The recent Business Roundtable (BRT), which includes CEO’s of some of the largest companies in America, revised their definition of the purpose of a corporation. The revised purpose statement, signed by 181 of their members, has focused more attention on ESG, environmental, social and governance issues.
For the first time in the history of BRT, the major focus is not just on profitability. There is a subtle move away from the definition of business they had previously followed; that of shareholder value as embodied by Nobel economist Milton Freidman. Friedman in 1970 stated, “But the doctrine of social responsibility taken seriously would extend the scope of the political mechanism to every human activity…. in such society there is one and only one social responsibility of business, to use its resources and engage in activities designed to increase its profits so long as it stays within the rules of the game, which is to say, engages in fair competition without deception or fraud.”
And for over 47 years the Business Roundtable, an association of CEOs of 193 companies with over $7 trillion in revenue and almost 15 million employees, followed his advice. Shareholder primacy was first and foremost for most American businesses and it was about providing returns to its shareholders.
Smart move, as today’s consumers want to buy from companies that reflect their business values. Business itself creates tremendous value. It’s a given that companies must make a profit in order to be sustainable and BRT is recognizing that the new economy must take into consideration ESG factors and embrace all stakeholders, not just shareholders.
If you’re going to compete in today’s market, a culture of respect, collaboration and engagement needs to be part of the mission. Thomas Reuters, quoted in the most recent NASDAQ reporting guide, says, “ESG is no longer purely ethical, but rather a financially motivated search for enlightened management, best practices and long-term results.
It is estimated that 80% of CEO’s believe demonstrating a commitment to society is important and look to sustainability ratings for guidance and benchmarking. An estimated $30 trillion of assets are invested worldwide that rely in some way on ESG information, up 34% since 2016.
While BRT claims “Each of our stakeholders is essential. We commit to deliver value to all of them, for the future success of our companies, our communities and our country,” how this initiative will be measured is still in question.
There is a lot of ambiguity around the metrics tied to ESG. And so, while sustainable investing seeks to drive positive ESG change alongside financial results and uses these three factors, employees, investors and customers in measuring sustainability and ethical impact in investing, there is still far to go.
While the EU has made great strides in developing measurement, primarily around environmental factors and diversity, surprisingly our own NASDAQ has had a formal, voluntary, corporate sustainability program in place for about six years that focuses on the market impact of sustainability issues.
NASDAQ states that ESG “is an effective and mutually beneficial communication channel between public companies and the investment community.” They believe that how a company manages ESG “undoubtedly had measurably financial consequences.” These broad sets of ESG considerations “may impact a company’s ability to execute its business strategy and create value over the long term.”

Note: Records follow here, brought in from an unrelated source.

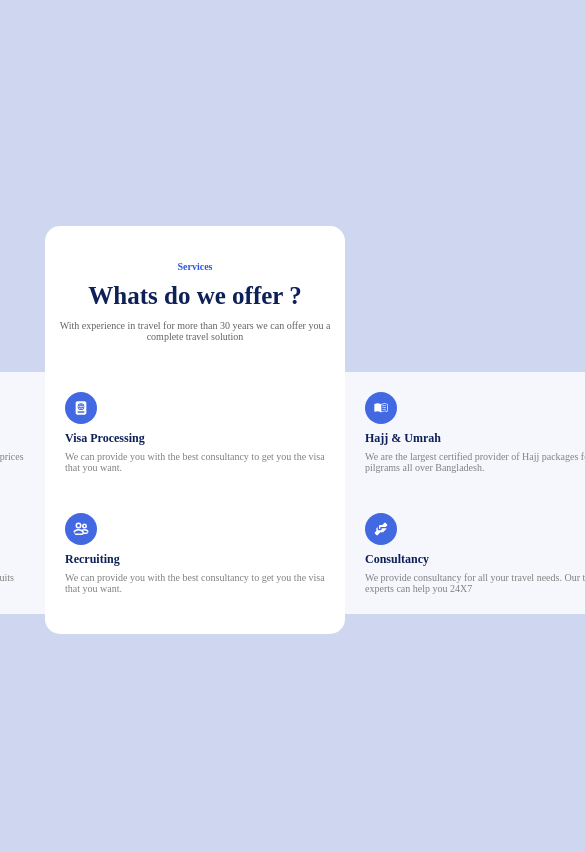
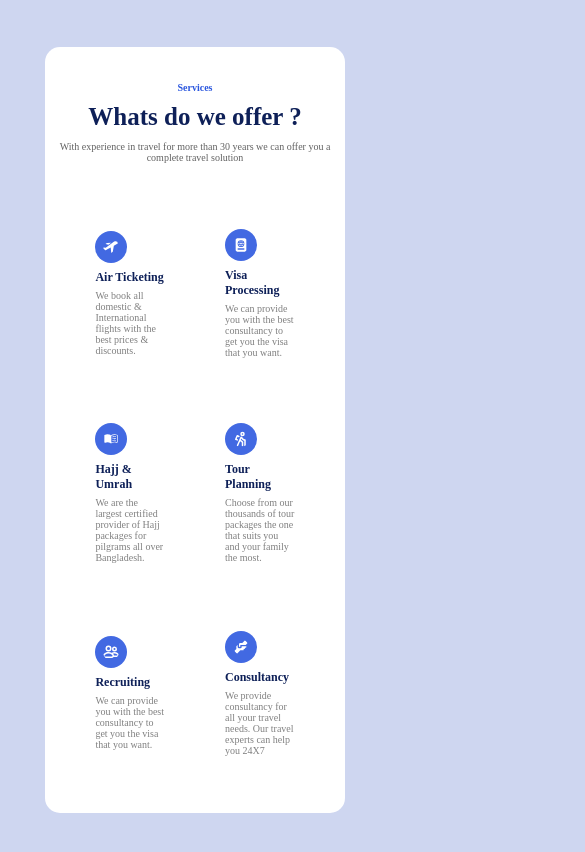
Before and after one commit to nachog8/image-based-web-project-2, a plain HTML site: page index.html in a window 390 px wide. Shown: the top 852 px of the page, 585 px wide, since content can reach past the window. Drawn offline with Linux system fonts and the light colour scheme; a web font is replaced by a local one.

Commit message:
Acomodando el responsive

```diff
--- a/css/styles.css
+++ b/css/styles.css
@@ -20,15 +20,24 @@ body{
 	background:#ced6f0 ;
 }
 
-.services-grid{
+.services-grid {
     display: grid;
-    grid-template-columns: 300px 300px 300px;
-    padding: 20px;
-    justify-content: center;
+    grid-template-columns: repeat(3, 1fr); /* 3 columnas */
+    grid-template-rows: repeat(2, 1fr); /* 2 filas */
+    justify-content: space-around; /* Alineación horizontal */
+    align-items: center; /* Alineación vertical */
+    gap: 20px; /* Espacio entre tarjetas */
+    padding: 30px; /* Espacio alrededor del grid */
+  }
+
+  @media only screen and (max-width: 768px) {
+    .services-grid {
+      grid-template-columns: repeat(2, 1fr); /* 2 columnas en pantallas pequeñas */
+      grid-template-rows: repeat(3, 1fr); /* 3 filas en pantallas pequeñas */
+    }
 }
 
 .service-card{
-    background-color: rgba(255, 255, 255, 0.8);
     padding: 20px;
     font-size: 30px;
     text-align:start;
```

NASDAQ has prepared a list of the most persuasive and pervasive ESG metrics, which they base on five key factors: precedent, prevalence, potential, perspective and practicality.
While still ambiguous, there is no doubt that BRT’s new statement of purpose focusing on ESG and the business and investment community realizing that if they are going to compete and succeed in the next 20 years they’d best pay attention to this growing measurement and go beyond just governance and profit issues.
I recently attended a workshop sponsored by the Institute for Excellence in Corporate Governance (IECG) at UT Dallas’ Naveen Jindal School of Business, which focused on BRT’s new purpose and ESG.
The panel of experts talked about how they implemented ESG in their own companies. Moderated by Marc Hodak, Partner at Farient Advisors and an IECG board member, the panel discussed that investors want to hear how companies are addressing broader stakeholder concerns.
Their questions were provocative and promoted a lot of discussion:
- How does your company view ESG?
- How does it relate to your strategy and success?
- Does your company support specific ESG initiatives and/or are ESG related programs incorporated into your core business processes?
- How do you measure progress in ESG and how do you communicate that progress internally and externally?
- How do ESG initiatives translate into financial results?
- How do they impact your company’s bottom line?
How would you answer some of these? We’re going to be hearing a lot more about the “new” purpose of a corporation. So, thank you, BRT, for stepping out in this area. Still, there is a question about what the best metrics are to apply to ESG initiatives, and I look forward to researching, learning more and sharing this timely and pertinent information.